.notice-dismisselement in your own notice and trigger whatever it is your plugin may need to do to remember that the notice has been dismissed, such as storing a site or user option using Ajax. A note of caution that in an ideal scenario, core would eventually provide a framework for persistently dismissible notices that are not tied to query args, so be prepared for future changes if you choose to use this method.
Over on Make/Design, @hugobaeta has posted about some subtle updates to the blues and grays of the default admin color scheme. Work on updating the admin has been completed in #31234. For those who are using those colors in their development, particularly any large areas of colors such as backgrounds, you may want to take a moment to update those values. There’s a handy guide to the changes on the post.
While we haven’t yet settled on a sensible and semantic way to provide helpers or utilities for these kinds of CSS changes, thoughts and eyes are welcome on #26691 for that.
At the community summit, we discussed a core CSS roadmap, initially a discussion about preprocessors in regard to their role in WordPress, both in the admin and in bundled themes. Recently, there has been significant discussion about the initial use of a preprocessor in the development of Twenty Fifteen that was not included when it landed in core. We discussed what role preprocessors may play with our default theme development and core WordPress for the long term.
In this post, you will find some history, some observations, and an outline of where we can go next to bring some sanity to our admin CSS as well as move into the future.
In our initial meeting on Wednesday (IRC log), we outlined some steps and a fairly aggressive timeline to get ourselves in a place where changes to wp_dropdown_users() (#19867) and wp_dropdown_pages() (#9864) are suitable for patch review.
To that end, we’ve opened a handful of issues on GitHub for work and discussion, so that we can track completion. These tasks include evaluating various accessibility areas (touch, mobile, keyboard, screen reader), creating a JS wrapper, UI skinning, and page hierarchy representation. Please check them out and participate as you are able and willing. Let’s keep those issues task-oriented, however – any other questions or comments can go here.

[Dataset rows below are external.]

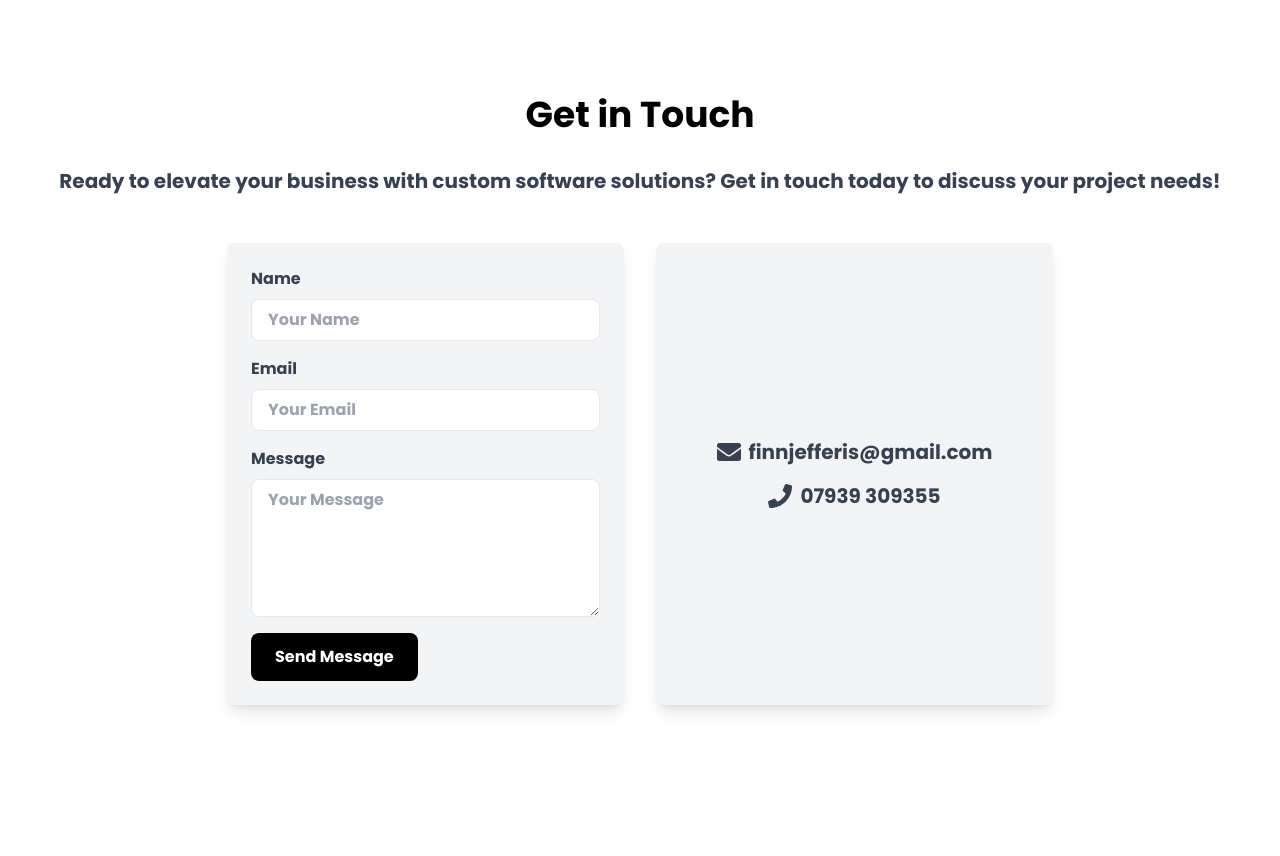
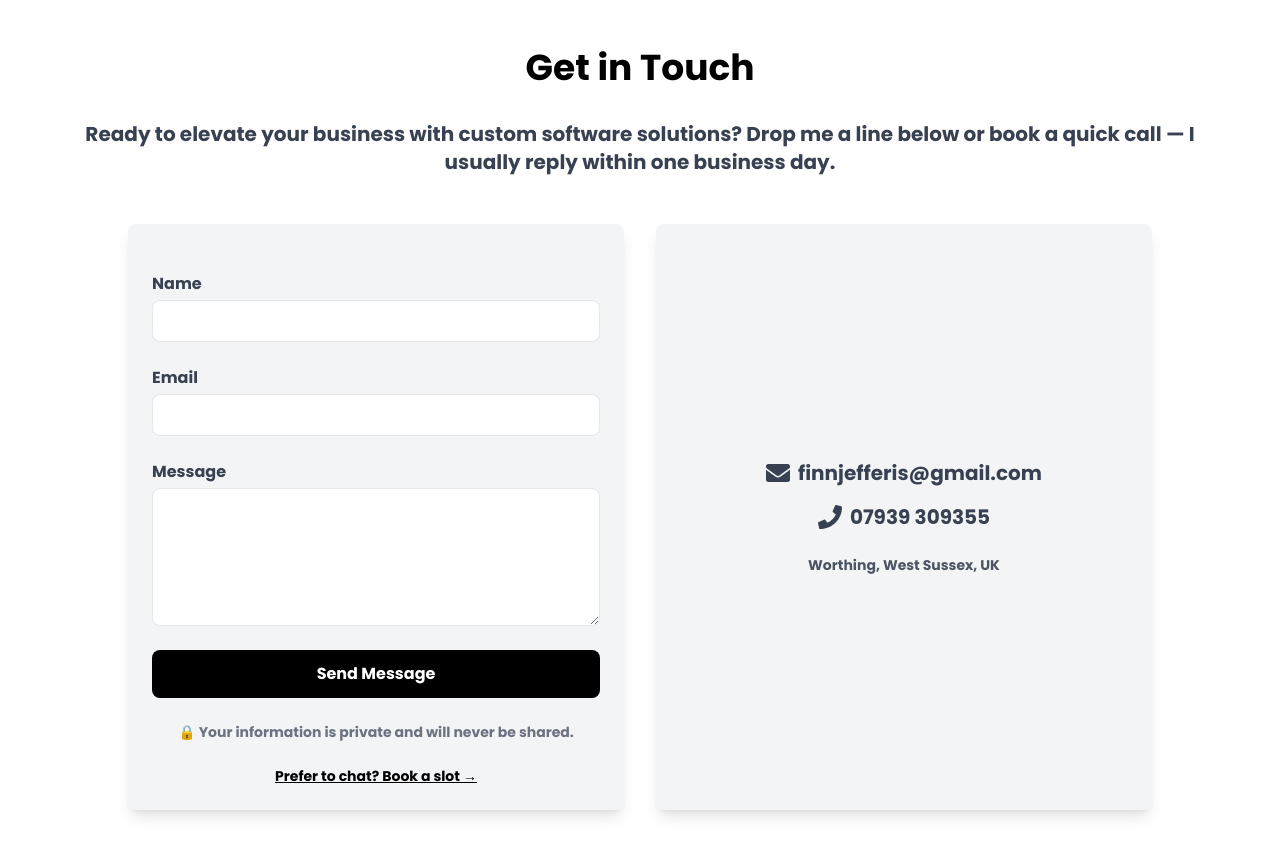
Before and after one commit to finnjefferis/jss-site, a Next.js app: page / in a window 1280 px wide. Shown: the part 2320-3176 px from the top of the page. Before the commit the page ends 3120 px from the top, so only its background shows below. Built offline with nearby package versions, Linux system fonts and the light colour scheme.

Commit message:
implemetnmed proper cotnact form

```diff
--- /dev/null
+++ b/src/app/api/contact/route.ts
@@ -0,0 +1,18 @@
+// /src/app/api/contact/route.ts
+import { NextResponse } from "next/server";
+
+export async function POST(request: Request) {
+  const body = await request.json();
+
+  const { name, email, message, company } = body;
+
+  // Honeypot spam check
+  if (company) {
+    return NextResponse.json({ status: "ok" }); // pretend it worked
+  }
+
+  // TODO: Send email or store message
+  console.log("Contact form submission:", { name, email, message });
+
+  return NextResponse.json({ status: "success" });
+}
--- a/src/app/globals.css
+++ b/src/app/globals.css
@@ -13,6 +13,11 @@ body {
 * {
   box-sizing: border-box;
 }
+
+html {
+  scroll-behavior: smooth;
+}
+
 
 .arrow-button::after {
   content: "";
--- a/src/app/page.tsx
+++ b/src/app/page.tsx
@@ -11,6 +11,114 @@ import {
   FaCogs,
   FaProjectDiagram,
 } from "react-icons/fa";
+
+function ContactForm() {
+  const [status, setStatus] = useState<"idle" | "submitting" | "sent" | "error">("idle");
+
+  async function handleSubmit(e: React.FormEvent<HTMLFormElement>) {
+    e.preventDefault();
+    setStatus("submitting");
+    const data = Object.fromEntries(new FormData(e.currentTarget));
+
+    try {
+      const res = await fetch("/api/contact", {
+        method: "POST",
+        body: JSON.stringify(data),
+        headers: { "Content-Type": "application/json" },
+      });
+      if (!res.ok) throw new Error("Server error");
+      setStatus("sent");
+      e.currentTarget.reset();
+    } catch {
+      setStatus("error");
+    }
+  }
+
+  /* ---------- SUCCESS STATE ---------- */
+  if (status === "sent") {
+    return (
+      <p className="text-center text-green-700">
+        ✅ Thanks! I’ll reply within one business day.
+      </p>
+    );
+  }
+
+  /* ---------- FORM STATE (idle / submitting / error) ---------- */
+  return (
+    <form onSubmit={handleSubmit} className="space-y-6">
+      {/* honeypot */}
+      <input type="text" name="company" className="hidden" tabIndex={-1} autoComplete="off" />
+
+      <div className="flex flex-col">
+        <label htmlFor="name" className="mb-1 font-medium text-gray-700">
+          Name
+        </label>
+        <input
+          id="name"
+          name="name"
+          type="text"
+          required
+          autoComplete="name"
+          className="px-4 py-2 border rounded-lg focus:ring-2 focus:ring-blue-500"
+        />
+      </div>
+
+      <div className="flex flex-col">
+        <label htmlFor="email" className="mb-1 font-medium text-gray-700">
+          Email
+        </label>
+        <input
+          id="email"
+          name="email"
+          type="email"
+          required
+          autoComplete="email"
+          className="px-4 py-2 border rounded-lg focus:ring-2 focus:ring-blue-500"
+        />
+      </div>
+
+      <div className="flex flex-col">
+        <label htmlFor="message" className="mb-1 font-medium text-gray-700">
+          Message
+        </label>
+        <textarea
+          id="message"
+          name="message"
+          required
+          rows={5}
+          className="px-4 py-2 border rounded-lg focus:ring-2 focus:ring-blue-500"
+        />
+      </div>
+
+      {status === "error" && (
+        <p className="text-red-600 text-sm">Sorry, something went wrong. Please try again.</p>
+      )}
+
+      <button
+        type="submit"
+        disabled={status === "submitting"}
+        className="w-full px-6 py-3 bg-black text-white font-semibold rounded-lg hover:bg-gray-800 transition disabled:opacity-50"
+      >
+        {status === "submitting" ? "Sending…" : "Send Message"}
+      </button>
+
+      <p className="mt-2 text-sm text-gray-500 text-center">
+        🔒 Your information is private and will never be shared.
+      </p>
+
+      {/* optional Calendly link */}
+      <a
+        href="https://calendly.com/your-username/30min"
+        target="_blank"
+        rel="noopener noreferrer"
+        className="block text-center text-sm underline mt-4"
+      >
+        Prefer to chat? Book a slot →
+      </a>
+    </form>
+  );
+}
+
 
 export default function Home() {
   const [isVisible, setIsVisible] = useState(false);
@@ -45,6 +153,7 @@ export default function Home() {
     setModalContent(content); // Set modal content dynamically based on the clicked service
     setIsModalOpen(!isModalOpen); // Toggle modal state
   };
+
 
   return (
     <div>
@@ -268,89 +377,44 @@ export default function Home() {
       )}
 
       {/* Contact Me Section */}
-      <section id="contact" className="flex flex-col items-center justify-center min-h-screen bg-white p-6 md:p-12">
+  {/* CONTACT ME SECTION */}
+  <section
+        id="contact"
+        className="flex flex-col items-center justify-center min-h-screen bg-white p-6 md:p-12"
+      >
         <h2 className="text-4xl font-bold text-black mb-8">Get in Touch</h2>
         <p className="text-xl text-center mb-12 text-gray-700">
-          Ready to elevate your business with custom software solutions? Get in
-          touch today to discuss your project needs!
+          Ready to elevate your business with custom software solutions? Drop me a line below or
+          book a quick call — I usually reply within one business day.
         </p>
-        <div className="grid grid-cols-1 md:grid-cols-2 gap-8">
-          {/* Contact form as you currently have */}
-          <div className="bg-gray-100 p-6 shadow-lg rounded-lg w-full max-w-lg mx-auto">
-            <form className="w-full">
-              <div className="flex flex-col mb-4">
-                <label
-                  className="mb-2 text-gray-700 font-medium"
-                  htmlFor="name"
-                >
-                  Name
-                </label>
-                <input
-                  className="px-4 py-2 border rounded-lg focus:outline-none focus:ring-2 focus:ring-blue-500"
-                  type="text"
-                  id="name"
-                  placeholder="Your Name"
-                />
-              </div>
-              <div className="flex flex-col mb-4">
-                <label
-                  className="mb-2 text-gray-700 font-medium"
-                  htmlFor="email"
-                >
-                  Email
-                </label>
-                <input
-                  className="px-4 py-2 border rounded-lg focus:outline-none focus:ring-2 focus:ring-blue-500"
-                  type="email"
-                  id="email"
-                  placeholder="Your Email"
-                />
-              </div>
-              <div className="flex flex-col mb-4">
-                <label
-                  className="mb-2 text-gray-700 font-medium"
-                  htmlFor="message"
-                >
-                  Message
-                </label>
-                <textarea
-                  className="px-4 py-2 border rounded-lg focus:outline-none focus:ring-2 focus:ring-blue-500"
-                  id="message"
-                  rows={5}
-                  placeholder="Your Message"
-                />
-              </div>
-              <button
-                type="submit"
-                className="px-6 py-3 bg-black text-white font-semibold rounded-lg hover:bg-gray-800 transition duration-300"
-              >
-                Send Message
-              </button>
-            </form>
+
+        <div className="grid grid-cols-1 md:grid-cols-2 gap-8 w-full max-w-5xl">
+          {/* form */}
+          <div className="bg-gray-100 p-6 shadow-lg rounded-lg w-full">
+            <ContactForm />
           </div>
-          {/* Contact info as you currently have */}
+
+          {/* direct contact card */}
           <div className="bg-gray-100 p-6 shadow-lg rounded-lg flex flex-col items-center justify-center">
             <div className="flex items-center mb-4">
               <FaEnvelope className="text-2xl text-gray-700 mr-2" />
-              <a
-                href="mailto:finnjefferis@gmail.com"
-                className="text-xl font-medium text-gray-700"
-              >
+              <a href="mailto:finnjefferis@gmail.com" className="text-xl font-medium text-gray-700">
                 finnjefferis@gmail.com
               </a>
             </div>
             <div className="flex items-center">
               <FaPhone className="text-2xl text-gray-700 mr-2" />
-              <a
-                href="tel:+447939309355"
-                className="text-xl font-medium text-gray-700"
-              >
-                07939 309355
+              <a href="tel:+447939309355" className="text-xl font-medium text-gray-700">
+                07939 309355
               </a>
             </div>
+            <address className="mt-6 not-italic text-center text-gray-600 text-sm">
+              Worthing, West Sussex, UK
+            </address>
           </div>
         </div>
       </section>
+
     </div>
   );
 }
```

In 3.9, I started taking a look at solving some long-standing scaling issues with dropdowns, notably those for users (#19867) and pages (#9864). I arrived at a conclusion about our mixed usage of autocomplete and autosuggest far too late to make it for 3.9, and did not add it to my plate for 4.0, but would like to tackle it again for 4.1.
We can solve these issues smartly by using a combination of Ajax-powered autocomplete/suggest and smart defaults, e.g. users with the most content pre-loaded for quick access without having to run a search. As a brief overview of where I see us going with this – a roadmap, if you will: user dropdown, page dropdown, current instances of jQuery UI autocomplete (multisite users and new site), tags/nonhierarchical taxonomy UI, more built-in taxonomy UIs (#14877), and possibly more as we discover appropriate places. Not all of this will happen in 4.1 – think of this as not only a solution to long-standing, painful problems, but also a step in a series of many.
To that end, we will be holding an initial chat at 19:00 UTC on 2014/10/8 to get things moving. @ericlewis and I have begun early development as a plugin – for more, see this particular branch, which experiments with using Select 2 as a JS helper library for the UI.
If you’ve been following along with IRC and Trac activity over the last 24 hours, you’ll have noticed that there’s been a lot of it. We’ve had a number of issues pop up, and thus did not reach the targeted freeze of 16:00 UTC on 2014/09/02. If you haven’t been following along, I highly recommend it
Given that, our new release target is shifted back one day to 16:00 UTC on 2014/09/04. We’ll still kick off two hours beforehand with various pre-launch checks and tasks. This means code freeze by 16:00 UTC on 2014/09/03 – just a few short hours from now. I would also like to run a number of those pre-flight checks in the hour or two before freeze to give us an early chance to squash anything that may come up during those. To that end, an RC2 has been built for final testing.